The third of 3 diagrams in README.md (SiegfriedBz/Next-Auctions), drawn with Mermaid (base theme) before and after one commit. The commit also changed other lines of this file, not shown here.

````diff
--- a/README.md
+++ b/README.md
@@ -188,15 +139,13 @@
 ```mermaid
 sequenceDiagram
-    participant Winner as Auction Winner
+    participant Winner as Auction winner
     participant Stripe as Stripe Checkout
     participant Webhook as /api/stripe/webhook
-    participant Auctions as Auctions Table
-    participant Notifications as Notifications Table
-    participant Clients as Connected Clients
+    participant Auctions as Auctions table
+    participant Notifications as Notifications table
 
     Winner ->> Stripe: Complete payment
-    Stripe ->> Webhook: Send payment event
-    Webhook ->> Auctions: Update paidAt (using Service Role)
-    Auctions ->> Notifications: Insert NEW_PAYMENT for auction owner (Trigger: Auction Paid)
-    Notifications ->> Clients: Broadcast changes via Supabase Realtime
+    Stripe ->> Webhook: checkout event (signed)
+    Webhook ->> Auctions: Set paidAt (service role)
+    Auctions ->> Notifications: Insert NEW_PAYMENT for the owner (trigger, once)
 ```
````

Your assignment: Each line above is to be reproduced exactly.

Solution for this exercise:
The third of 3 diagrams in README.md (SiegfriedBz/Next-Auctions), drawn with Mermaid (base theme) before and after one commit. The commit also changed other lines of this file, not shown here.

````diff
--- a/README.md
+++ b/README.md
@@ -188,15 +139,13 @@
 ```mermaid
 sequenceDiagram
-    participant Winner as Auction Winner
+    participant Winner as Auction winner
     participant Stripe as Stripe Checkout
     participant Webhook as /api/stripe/webhook
-    participant Auctions as Auctions Table
-    participant Notifications as Notifications Table
-    participant Clients as Connected Clients
+    participant Auctions as Auctions table
+    participant Notifications as Notifications table
 
     Winner ->> Stripe: Complete payment
-    Stripe ->> Webhook: Send payment event
-    Webhook ->> Auctions: Update paidAt (using Service Role)
-    Auctions ->> Notifications: Insert NEW_PAYMENT for auction owner (Trigger: Auction Paid)
-    Notifications ->> Clients: Broadcast changes via Supabase Realtime
+    Stripe ->> Webhook: checkout event (signed)
+    Webhook ->> Auctions: Set paidAt (service role)
+    Auctions ->> Notifications: Insert NEW_PAYMENT for the owner (trigger, once)
 ```
````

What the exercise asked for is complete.